Lectures will be recorded this semester. Lecture material and associated learning materials and readings can all be found in Learn. You can find out more about the topics covered in 1A by clicking the links below.




Psychology is typically described as ‘the scientific study of the mind’. But how can you observe and measure mental phenomena? These lectures will introduce you to various ways in which psychologists have studied the mind from a scientific perspective.

The Doing Psychology component is broken into two parts taking place at the beginning of each teaching block - in week 1 and after the mid-semester break in week 7 respectively.



These six lectures will focus on how human memory works, including your memory.

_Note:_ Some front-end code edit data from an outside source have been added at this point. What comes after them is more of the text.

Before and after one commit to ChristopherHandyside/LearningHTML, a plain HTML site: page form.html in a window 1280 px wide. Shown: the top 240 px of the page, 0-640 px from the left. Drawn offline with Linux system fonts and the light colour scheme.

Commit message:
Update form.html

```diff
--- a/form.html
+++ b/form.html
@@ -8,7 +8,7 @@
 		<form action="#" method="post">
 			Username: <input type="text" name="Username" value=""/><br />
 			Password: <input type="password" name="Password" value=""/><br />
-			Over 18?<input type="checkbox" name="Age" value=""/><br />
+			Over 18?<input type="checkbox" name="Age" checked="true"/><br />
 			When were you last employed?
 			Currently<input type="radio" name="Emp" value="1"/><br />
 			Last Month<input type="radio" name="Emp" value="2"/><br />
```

They will include what is known about memory from scientific studies, and how you can apply the understanding of memory to improve how you use your own memory, how to enhance your own study and learning at university, and in so doing reduce exam stress across all of the courses that you take, not just for Psychology.

These lectures consider why the world seems like it does to us. We will explore the field of perception, focusing mainly on vision, from the low-level firing of sensory receptors, through the perception of complex forms in 3D space, to visual attention and the use of vision to guide action.

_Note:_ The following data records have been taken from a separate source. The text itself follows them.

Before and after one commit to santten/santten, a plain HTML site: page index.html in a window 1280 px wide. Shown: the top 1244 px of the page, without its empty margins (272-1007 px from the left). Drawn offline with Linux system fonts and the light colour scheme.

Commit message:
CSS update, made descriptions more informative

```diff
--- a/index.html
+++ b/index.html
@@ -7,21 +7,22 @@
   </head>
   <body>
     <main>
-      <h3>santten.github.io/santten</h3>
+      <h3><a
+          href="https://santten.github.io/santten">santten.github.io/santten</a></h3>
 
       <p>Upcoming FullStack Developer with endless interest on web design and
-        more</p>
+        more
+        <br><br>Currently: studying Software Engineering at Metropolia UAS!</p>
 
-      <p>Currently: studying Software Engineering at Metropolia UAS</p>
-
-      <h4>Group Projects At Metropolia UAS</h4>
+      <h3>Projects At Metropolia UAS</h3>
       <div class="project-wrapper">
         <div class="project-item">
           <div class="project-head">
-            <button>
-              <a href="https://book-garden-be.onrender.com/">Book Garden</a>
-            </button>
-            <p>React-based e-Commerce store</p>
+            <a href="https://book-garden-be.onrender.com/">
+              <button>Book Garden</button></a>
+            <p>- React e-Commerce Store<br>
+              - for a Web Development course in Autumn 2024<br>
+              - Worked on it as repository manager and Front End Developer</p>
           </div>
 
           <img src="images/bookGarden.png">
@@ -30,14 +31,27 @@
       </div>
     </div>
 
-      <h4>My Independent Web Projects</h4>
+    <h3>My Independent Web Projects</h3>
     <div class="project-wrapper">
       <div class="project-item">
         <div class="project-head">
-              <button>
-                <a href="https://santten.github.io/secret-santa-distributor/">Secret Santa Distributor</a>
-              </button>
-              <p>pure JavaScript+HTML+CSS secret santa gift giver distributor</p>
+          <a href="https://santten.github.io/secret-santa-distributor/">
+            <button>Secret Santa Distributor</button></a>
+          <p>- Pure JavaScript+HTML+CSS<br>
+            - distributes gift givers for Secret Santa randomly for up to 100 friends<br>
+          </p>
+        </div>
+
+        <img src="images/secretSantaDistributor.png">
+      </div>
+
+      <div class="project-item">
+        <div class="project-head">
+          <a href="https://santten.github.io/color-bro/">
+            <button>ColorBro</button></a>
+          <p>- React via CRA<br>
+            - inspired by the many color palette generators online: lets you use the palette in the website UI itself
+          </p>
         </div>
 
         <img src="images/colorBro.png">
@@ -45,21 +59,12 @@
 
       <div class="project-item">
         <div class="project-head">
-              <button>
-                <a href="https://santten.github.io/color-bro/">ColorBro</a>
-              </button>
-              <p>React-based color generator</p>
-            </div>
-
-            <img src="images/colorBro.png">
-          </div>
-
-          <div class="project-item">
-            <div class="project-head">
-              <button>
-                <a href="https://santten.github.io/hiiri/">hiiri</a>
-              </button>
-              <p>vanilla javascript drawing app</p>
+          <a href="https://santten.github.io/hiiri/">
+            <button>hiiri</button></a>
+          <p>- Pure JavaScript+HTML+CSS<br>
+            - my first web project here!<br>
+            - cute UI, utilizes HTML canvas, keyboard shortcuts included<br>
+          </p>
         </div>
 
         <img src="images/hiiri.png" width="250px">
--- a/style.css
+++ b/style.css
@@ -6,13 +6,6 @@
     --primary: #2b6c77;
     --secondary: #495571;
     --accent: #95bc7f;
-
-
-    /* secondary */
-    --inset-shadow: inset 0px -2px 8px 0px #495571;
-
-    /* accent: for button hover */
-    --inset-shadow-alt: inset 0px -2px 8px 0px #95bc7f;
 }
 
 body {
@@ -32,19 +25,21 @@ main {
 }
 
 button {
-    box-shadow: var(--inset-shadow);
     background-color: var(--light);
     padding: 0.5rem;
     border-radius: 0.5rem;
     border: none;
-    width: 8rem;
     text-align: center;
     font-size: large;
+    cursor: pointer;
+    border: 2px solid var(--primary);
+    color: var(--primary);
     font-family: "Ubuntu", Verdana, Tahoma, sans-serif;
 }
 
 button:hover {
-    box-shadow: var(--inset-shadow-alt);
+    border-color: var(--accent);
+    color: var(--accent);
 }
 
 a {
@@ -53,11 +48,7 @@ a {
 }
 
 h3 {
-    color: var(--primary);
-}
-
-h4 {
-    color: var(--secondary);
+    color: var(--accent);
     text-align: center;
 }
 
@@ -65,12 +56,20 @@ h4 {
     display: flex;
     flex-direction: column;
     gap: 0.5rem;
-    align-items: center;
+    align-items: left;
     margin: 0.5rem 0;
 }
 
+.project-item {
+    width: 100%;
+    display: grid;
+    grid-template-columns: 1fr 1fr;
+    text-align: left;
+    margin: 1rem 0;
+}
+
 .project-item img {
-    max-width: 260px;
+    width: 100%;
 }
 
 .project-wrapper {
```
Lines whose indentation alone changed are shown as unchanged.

The study of animal learning was a cornerstone of psychology from the 1930s to the 1970s and is as relevant now for understanding humans as it was back then for studying animals. This module will provide an introduction to classical and instrumental conditioning and related topics. It will also introduce preparedness and other areas of learning theory that are at the intersection of the evolutionary history of a species and how it interacts with the environment.


We are biological creatures, and the mind is the product of brain structure and function. This is why psychologists are interested in brains - or, more generally, in the nervous system that enables us to perceive the world around us, process information, and control the way we move and interact with our environment.